Travis freeman grew up playing football in the small town of Corbin, Kentucky. But at 12 years old, an excruciating migraine changed his playbook forever.

“I had a headache that lasted 9 straight days,” Travis Freeman told FoxNews.com. “When I woke up on the morning of the 10th day, the headache was gone, but at that point there was a different problem— my left eye was beginning to hurt.”

Travis was rushed to the University of Kentucky emergency room to undergo surgery for a severe sinus infection behind his eyes, which doctors identified as cavernous sinus thrombosis.

“Cavernous Sinus Thrombosis (CST) is actually a clot in one of the major veins at the base of the brain,” Dr. Barrett Katz, a neuro-opthamologist at New York’s Montefiore Medical Center, told FoxNews.com. “These are large venous structures that we call the cavernous sinus.”

Because the vein is a draining system, when it gets clogged, the blood from the eyeball and the orbits backs up and can cause swelling to the optic nerve head.

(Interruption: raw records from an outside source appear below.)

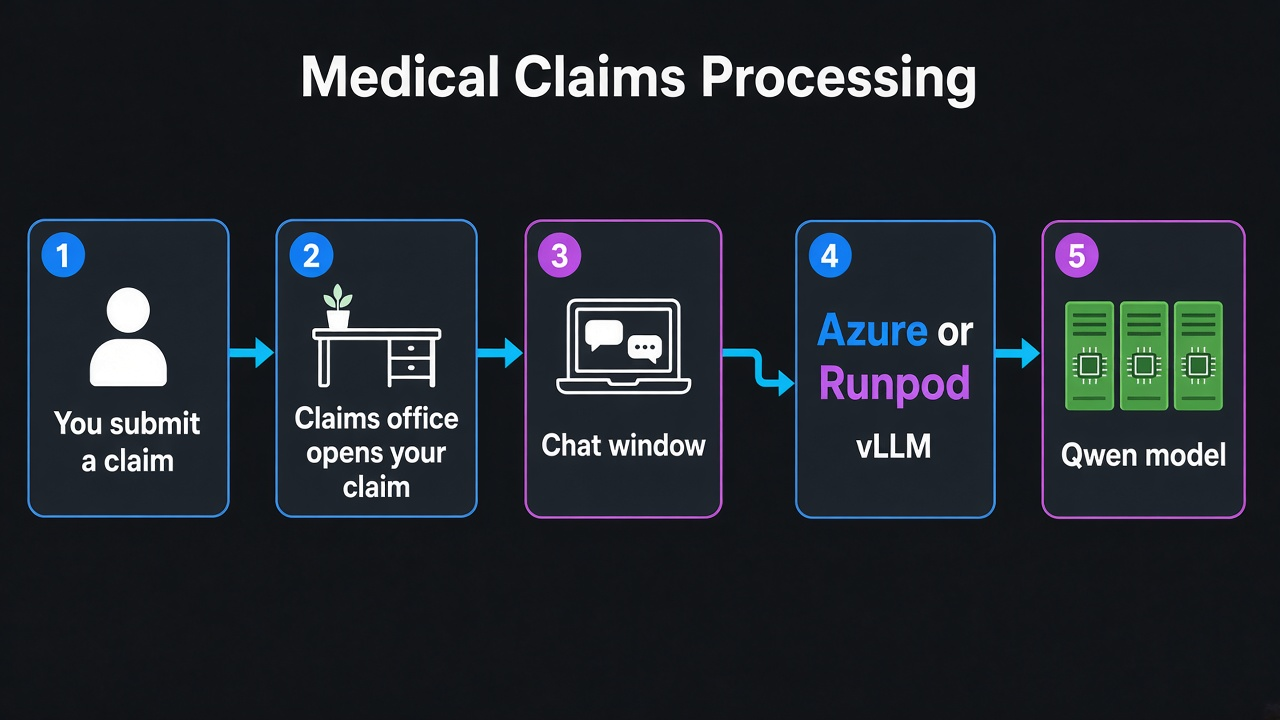
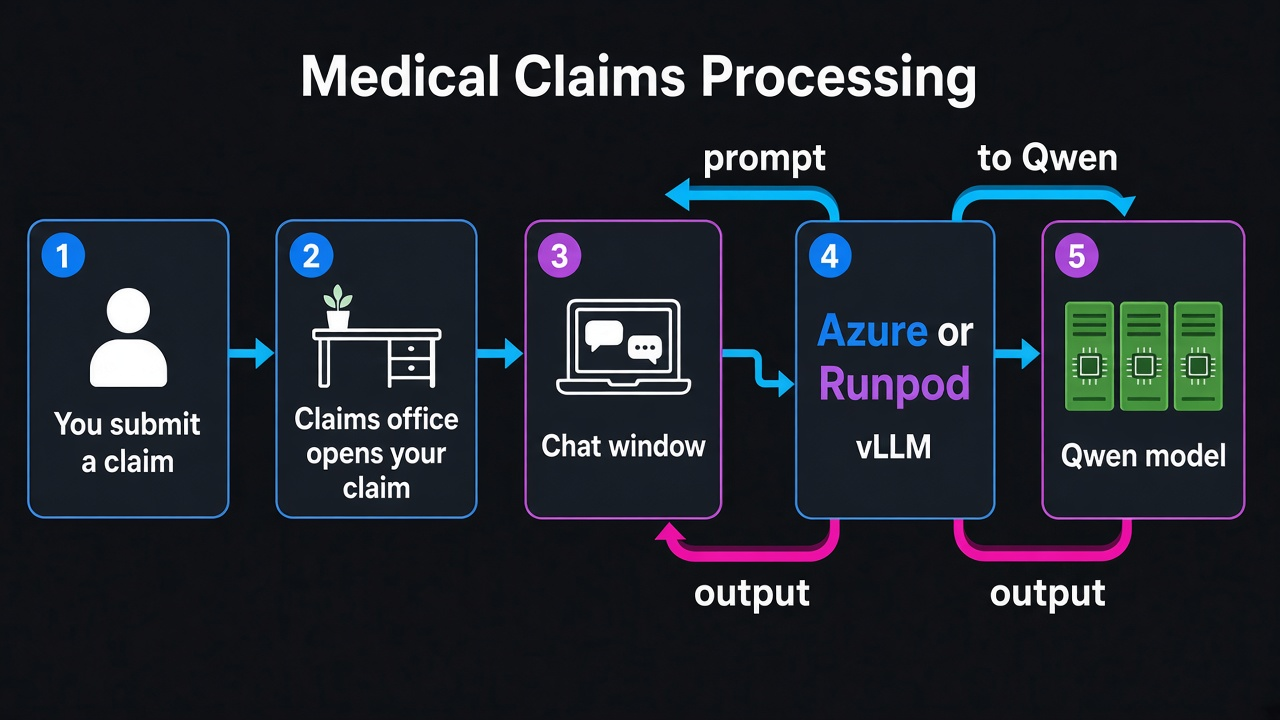
State the repo purpose up front and show prompt-to-Qwen-to-output.
The claims diagram now labels prompt, vLLM, Qwen, and the answer back to chat.

diff --git a/README.md b/README.md
@@ -15,6 +15,8 @@
 [![GitHub issues](https://img.shields.io/github/issues/javakishore-veleti/LLM-Inference-Serving-Azure-RUNPOD)](https://github.com/javakishore-veleti/LLM-Inference-Serving-Azure-RUNPOD/issues)
 [![GitHub stars](https://img.shields.io/github/stars/javakishore-veleti/LLM-Inference-Serving-Azure-RUNPOD)](https://github.com/javakishore-veleti/LLM-Inference-Serving-Azure-RUNPOD/stargazers)
 
+This repo shows software engineers deploying an LLM on their company’s Kubernetes cluster, and how **vLLM** helps that cluster handle about **1 million requests per hour** — using **Medical Claims Processing** as the business story for managing the model.
+
 Firstly, picture a business application: **Medical Claims Processing**. Assume **you** submitted a claim. Then people in the **claims office** start working on your claim. For that they open a **chat window** in their office chat app. Behind the chat, ordinary backend code (Java, .NET, Node) takes the message, mixes in **business rules** (coverage limits, medical codes, extra checks) and a **prompt**, and asks the company model “what should we do with this claim?” Claim data never has to leave the company.
 
 ![Medical claims flow: customer, office chat, Azure or Runpod, Qwen](docs/images/medical-claims-flow.png)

This swelling can damage the optic nerves and potentially cause visual loss on one or both sides.

CST is extremely rare, and most clots are caused by an infection.

“This area is adjacent to the sinuses, so it’s very common for a sinus infection to extend into these cavernous sinuses,” Katz, also a professor of ophthalmology, neurology & neurosurgery at New York’s Albert Einstein College of Medicine, said. “Any facial infection, orbital infection, any infection in the nose, or any infection from the teeth can wind up in this space.”

When Travis finished the surgery, he was completely blind. But he wasn't afraid or resentful. He still had faith.  

“I turned to them [his parents] and said, ‘I think I will see again, but if I don't I can't wait to see what God's going to do through this.’ And that's been my attitude from the very beginning,” Travis said.

Despite his blindness, Travis returned to the football field as a center. With two guards to help him line up, he could blindly snap the ball to the quarterback and then plow forward to block the defensive player in front of him.

“There was no doubt in my mind about whether or not I could actually play football,” Travis said. “When I was back on the football field for the first time, it really felt like home. It felt right.”

Travis' triumph on the field would touch more people than he could have ever imagined— because Hollywood wanted to bring his life story to the big screen. The film, 23 Blast, is a family-friendly tale based on the true events of Travis’ life.

“It was one of the most compelling stories I had ever read, and I was so excited by it,” Dylan Baker, director of 23 Blast, told FoxNews.com. “At first I looked at it in the eyes of a guy who wanted to tell a neat story, but my eyes really opened wider than that when I met Travis and his family. The more I got to know them, the more I wanted to make this movie all that it could be.”

23 Blast was shot entirely on location in Corbin, Kentucky. Baker said Travis and his family came by the set every day, allowing the cast to shower them with questions.

“We are a very small budget film,” Baker said. “We didn’t have much help for him [actor Mark Hapka, who played the role of Travis Freeman], so he showed up and said, ‘Can I wear those black glasses?’ and I said, ‘No, Travis never wears glasses,’ and he said, ‘Well, can I keep my eyes closed?’, and I said, ‘Nope, Travis keeps his eyes open.’”

So Mark had to learn to focus on something other than the person he was talking to,” Baker added.

The movie has love, drama and even some laughs.

“We never told the officials or the other teams [that he was blind]— we didn’t want them to treat me or our team any differently— but that did make for some funny stories about me running over officials. And I ran over to the wrong huddle one time,” Travis said.

Travis' story is one of overcoming seemingly insurmountable hurdles— one that illustrates the idea that disability does not equal inability.

“I don't know if I would want to get my sight back right now,” Travis said. “I know that I would not trade the experiences I've had over the past 21 years for all the sight in the world.”

23 Blast is in theaters now. Visit 23Blast.com for more information.